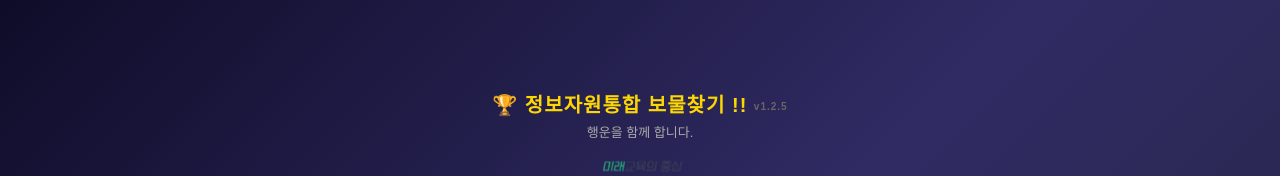
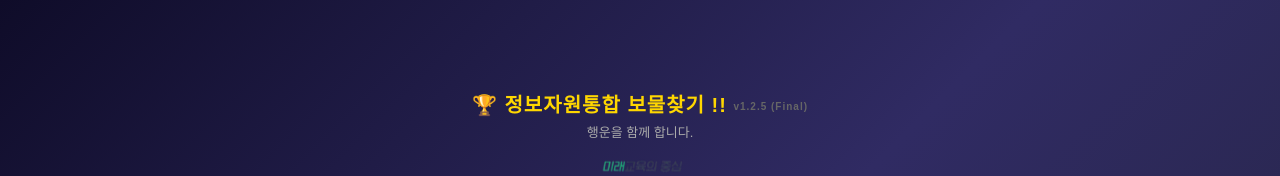
Before and after one commit to freudpark/select, a plain HTML site: page index.html in a window 1280 px wide. Shown: the top 176 px of the page. Drawn offline with Linux system fonts and the light colour scheme; no server answers.

Commit message:
Force deploy v1.2.5 (Final)

```diff
--- a/index.html
+++ b/index.html
@@ -258,7 +258,8 @@
     <!-- 시작 화면 -->
     <div id="start-screen">
       <div class="title-main">🏆 정보자원통합 보물찾기 !! <span
-          style="font-size: 10px; color: #666; vertical-align: middle;">v1.2.5</span></div>
+          style="font-size: 10px; color: #666; vertical-align: middle;">v1.2.5 (Final)</span></div>
+      <!-- deploy_sync: 1740388147 -->
       <div class="title-sub">행운을 함께 합니다.</div>
 
       <!-- 경기교육 로고 이미지 (Base64 내장) -->
```
Also changed, not shown: admin.html (+2 -0 lines).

··········

* WORK ITEM
Look through the records and gather each line with the word "title".

* SOLUTION FOR THIS EXERCISE
       <div class="title-main">🏆 정보자원통합 보물찾기 !! <span
       <div class="title-sub">행운을 함께 합니다.</div>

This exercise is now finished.